Power Outage Safety Tips

Power outages are short- or long-term loss of electric power.

Table of Contents


What Is a Power Outage?

Wet snow, freezing rain, high winds, hurricanes, tornadoes, thunderstorms, winter storms, and earthquake can cause a power outage. A power outage can sometimes last for days or weeks, depending on the damage caused by a disaster.

Why Prepare?

As a community, we depend on electricity for heating and air conditioning as well as food, drinking water, medical care, communication, and other needs. Power outages can be dangerous during extreme cold temperatures or extreme heat. Power outages can also be dangerous for those who rely on electricity for medical devices.  Preparing for power outages can help minimize the impact and keep you and your family safe.

What to do Before a Power Outage

  • Be informed by receiving alerts, warnings, and public safety information before, during, and after emergencies.
    • Enroll in your community’s local notification system to receive calls, texts, or emails on your cellphone. Contact your local public safety officials to enroll.
    • Sign up for text or email alerts from your utility providers for outage updates.
  • Create and review your family emergency plan.
  • Assemble an emergency kit. Make sure you have alternate charging methods (such as auto, solar, or crank chargers) for cellphones and other devices that require power.
  • Prepare your home:
    • Ensure that your smoke and carbon monoxide detectors are working and have fresh batteries.
    • Consider purchasing a generator to provide power during an outage. Follow the manufacturer’s instructions and learn how to use it safely before an outage.
    • Ensure that you have sufficient heating fuel.  Consider safe backup heating options such as fireplaces or woodstoves.
    • Know how to operate the manual release lever for your electric garage door opener.
    • Have a landline phone with a corded receiver.
  • If you have life-support devices, such as home dialysis or breathing machines, or other medical equipment or supplies, that depend on electricity:
    • Talk to your health care provider about how to use them during a power outage;
    • Contact your local electric company and equipment suppliers about your power needs. Some utility companies will put you on a "priority reconnection service" list;
    • Let the fire department know that you are dependent on life-support devices; and
    • If you have medication that requires refrigeration, check with your pharmacist for guidance on proper storage during an extended outage.

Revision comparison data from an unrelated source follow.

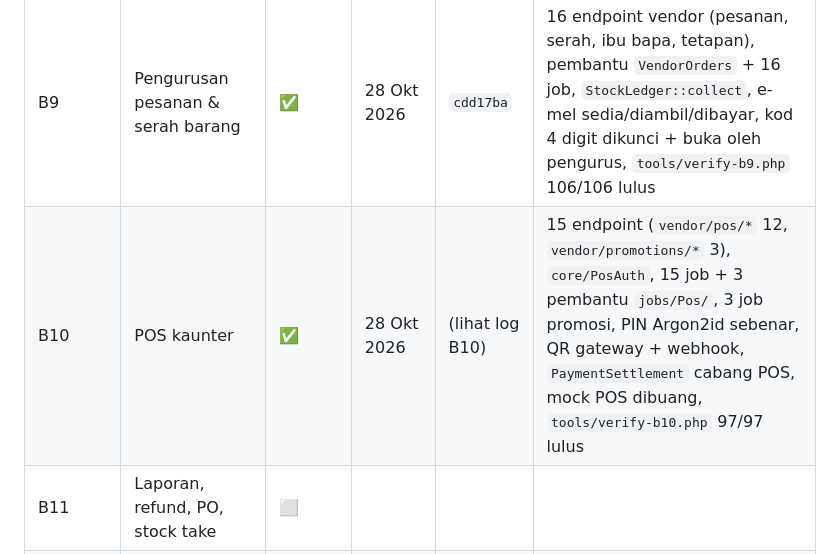
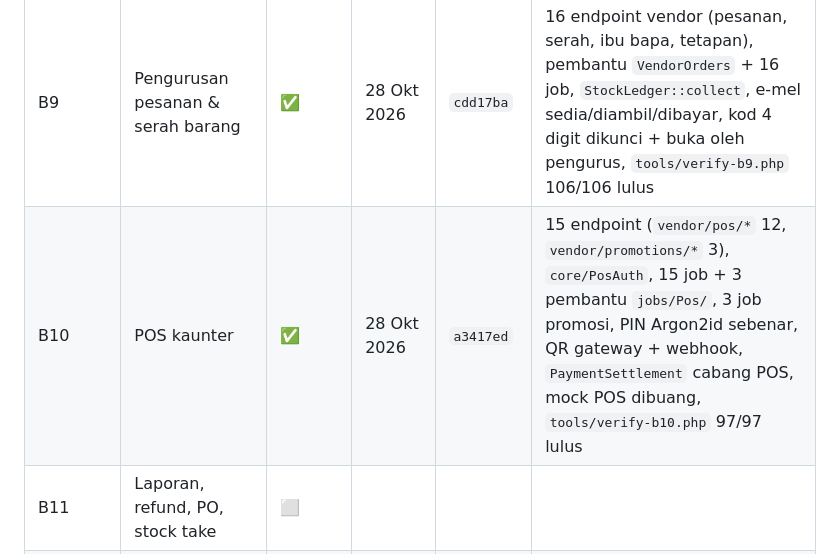
Before and after one commit to kabuto86/Koperasi_sekolah, a Markdown page: DOC/PROSES.md, the part around the change. Drawn GitHub-style.

Commit message:
docs: catat hash commit B10 dalam PROSES
Co-Authored-By: Claude Opus 5.5 <noreply@anthropic.com>
Claude-Session: https://claude.ai/code/session_015hhM2aaesZMmuXVA1kEy6N

```diff
--- a/DOC/PROSES.md
+++ b/DOC/PROSES.md
@@ -45,7 +45,7 @@ Petunjuk: ⬜ belum mula · 🟡 sedang berjalan · ✅ siap · ⛔ tersekat
 | B7 | Checkout tunai, pesanan, queue e-mel | ✅ | 27 Okt 2026 | `2f15ccc` | 6 endpoint store, 7 job + 4 pembantu `jobs/Order/` + `Promotions` + `SendQueuedEmailsJob`, `core/Mailer` (SMTP vanila) · `Money` · `QrCode`, 2 cron, `mock/store.js` dibuang, `tools/verify-b7.php` 92/92 lulus |
 | B8 | Payment gateway + webhook | ✅ | 28 Okt 2026 | `97e3b42` | 5 driver `payments/`, 13 job `jobs/Payment/`, `vendor/payments/*` sebenar, 5 webhook, semakan semula + amaun + idempotent, cron luput online, `tools/verify-b8.php` 95/95 lulus |
 | B9 | Pengurusan pesanan & serah barang | ✅ | 28 Okt 2026 | `cdd17ba` | 16 endpoint vendor (pesanan, serah, ibu bapa, tetapan), pembantu `VendorOrders` + 16 job, `StockLedger::collect`, e-mel sedia/diambil/dibayar, kod 4 digit dikunci + buka oleh pengurus, `tools/verify-b9.php` 106/106 lulus |
-| B10 | POS kaunter | ✅ | 28 Okt 2026 | (lihat log B10) | 15 endpoint (`vendor/pos/*` 12, `vendor/promotions/*` 3), `core/PosAuth`, 15 job + 3 pembantu `jobs/Pos/`, 3 job promosi, PIN Argon2id sebenar, QR gateway + webhook, `PaymentSettlement` cabang POS, mock POS dibuang, `tools/verify-b10.php` 97/97 lulus |
+| B10 | POS kaunter | ✅ | 28 Okt 2026 | `a3417ed` | 15 endpoint (`vendor/pos/*` 12, `vendor/promotions/*` 3), `core/PosAuth`, 15 job + 3 pembantu `jobs/Pos/`, 3 job promosi, PIN Argon2id sebenar, QR gateway + webhook, `PaymentSettlement` cabang POS, mock POS dibuang, `tools/verify-b10.php` 97/97 lulus |
 | B11 | Laporan, refund, PO, stock take | ⬜ | | | |
 | B12 | Langganan & invois vendor + cron | ⬜ | | | |
 | B13 | Modul add-on | ⬜ | | | |
```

If an impending storm is expected to cause power outages, consider these additional tips to prepare:

  • Fully charge your cellphone, laptop, and other electronic devices.
  • If you have a water supply (such as a well-water pump system) that could be affected by a power outage, fill your bathtub and spare containers with water.  The water in the bathtub should be used for sanitation purposes only. You can pour a bucket of this water directly into the toilet bowl to flush it.
  • Keep your car’s gas tank full. Pumps at gas stations may not work during a power outage.
  • Set your refrigerator and freezer to their coldest settings to keep food cold (but remember to reset them back to normal once power is restored).

What to do During a Power Outage

  • Continue to monitor the media for emergency information.
  • Follow instructions from public safety officials.
  • Call 9-1-1 to report emergencies including:
    • Downed power lines; or
    • If you are dependent on equipment that requires electricity and need medical assistance.
  • Call 2-1-1 to obtain shelter locations and other disaster information.
  • Check current power outages in Massachusetts: Power Outage Map.
  • Call your utility company to report power outages and get restoration information. Do not call 9-1-1 to report an outage or to ask about power restoration.  
  • Stay away from downed utility wires. Always assume a downed power line is live.
  • If a traffic light is out, treat the intersection as a four-way stop.
  • Take recommended safety precautions when using space heaters, a fireplace, or a woodstove to heat your home. Keep a fire extinguisher handy.
  • Use generators and grills outside because their fumes contain carbon monoxide. Make sure your carbon monoxide detectors are working as it is a silent, odorless, killer. See more Generator Safety Tips. 
  • If possible, use flashlights instead of candles. If you must use candles, place them in safe holders away from anything that could catch fire. Never leave a burning candle unattended.
  • During hot weather, use ice to help keep food cold. During cold weather, keep food cold outside in a secure location safe from animals.
  • If phone lines are down, use social media or texting to let others know you are okay.
  • Unplug sensitive electronics to avoid power surges when power is restored.
  • Keep refrigerator and freezer doors closed. An unopened refrigerator will keep food cold for about four hours. A full freezer will keep the temperature for about 48 hours.
  • Be a good neighbor. Check on family, friends, and neighbors, especially the elderly, those who live alone, those with medical conditions, and those who may need additional assistance.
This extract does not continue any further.